* Task instructions: A word-for-word copy of the entries is the goal; leave out the pictures.

Records from a data source:
+ + + +

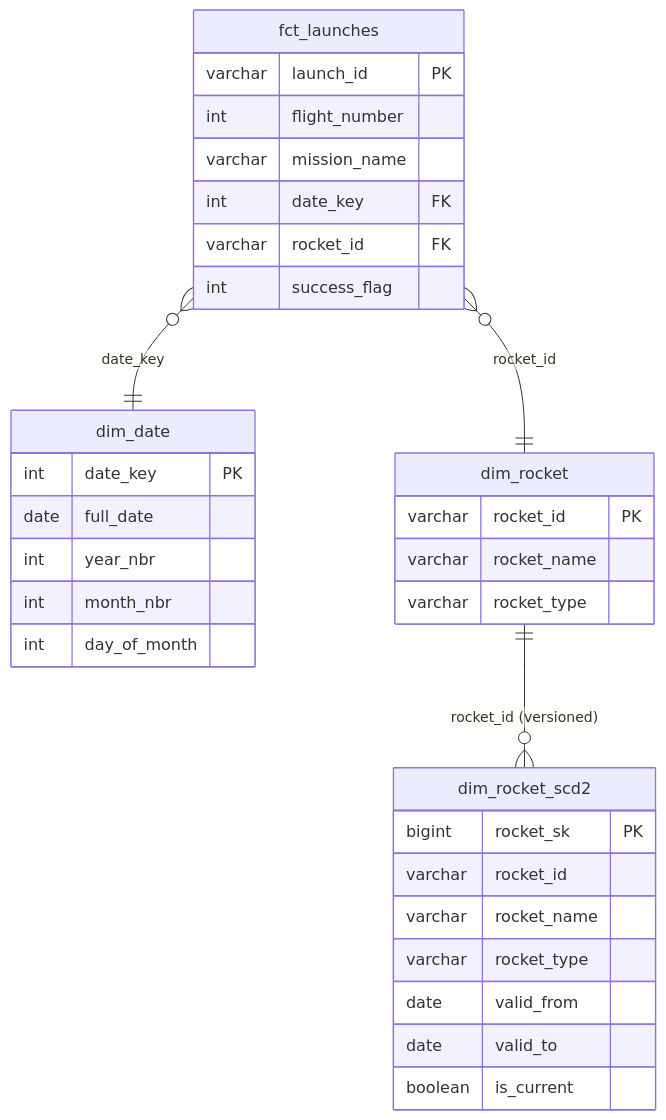
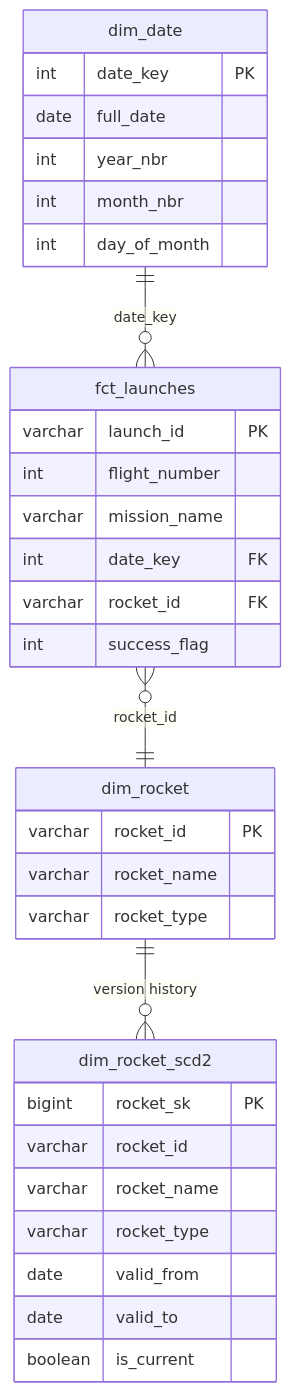
One commit to kamikagome/space-x changed the diagram in README.md. Above: the diagram before and after it, drawn with Mermaid. The commit also changed other lines of this file and 4 other files, not shown here.

````diff
--- a/README.md
+++ b/README.md
@@ -25,36 +25,36 @@
 ```mermaid
 erDiagram
     fct_launches {
         varchar launch_id PK
         int flight_number
         varchar mission_name
         int date_key FK
         varchar rocket_id FK
         int success_flag
     }
     dim_date {
         int date_key PK
         date full_date
         int year_nbr
         int month_nbr
         int day_of_month
     }
     dim_rocket {
         varchar rocket_id PK
         varchar rocket_name
         varchar rocket_type
     }
     dim_rocket_scd2 {
         bigint rocket_sk PK
         varchar rocket_id
         varchar rocket_name
         varchar rocket_type
         date valid_from
         date valid_to
         boolean is_current
     }
 
-    fct_launches }o--|| dim_date : "date_key"
+    dim_date ||--o{ fct_launches : "date_key"
     fct_launches }o--|| dim_rocket : "rocket_id"
-    dim_rocket ||--o{ dim_rocket_scd2 : "rocket_id (versioned)"
+    dim_rocket ||--o{ dim_rocket_scd2 : "version history"
 ```
````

+ + + +

* Answer space:
One commit to kamikagome/space-x changed the diagram in README.md. Above: the diagram before and after it, drawn with Mermaid. The commit also changed other lines of this file and 4 other files, not shown here.

````diff
--- a/README.md
+++ b/README.md
@@ -25,36 +25,36 @@
 ```mermaid
 erDiagram
     fct_launches {
         varchar launch_id PK
         int flight_number
         varchar mission_name
         int date_key FK
         varchar rocket_id FK
         int success_flag
     }
     dim_date {
         int date_key PK
         date full_date
         int year_nbr
         int month_nbr
         int day_of_month
     }
     dim_rocket {
         varchar rocket_id PK
         varchar rocket_name
         varchar rocket_type
     }
     dim_rocket_scd2 {
         bigint rocket_sk PK
         varchar rocket_id
         varchar rocket_name
         varchar rocket_type
         date valid_from
         date valid_to
         boolean is_current
     }
 
-    fct_launches }o--|| dim_date : "date_key"
+    dim_date ||--o{ fct_launches : "date_key"
     fct_launches }o--|| dim_rocket : "rocket_id"
-    dim_rocket ||--o{ dim_rocket_scd2 : "rocket_id (versioned)"
+    dim_rocket ||--o{ dim_rocket_scd2 : "version history"
 ```
````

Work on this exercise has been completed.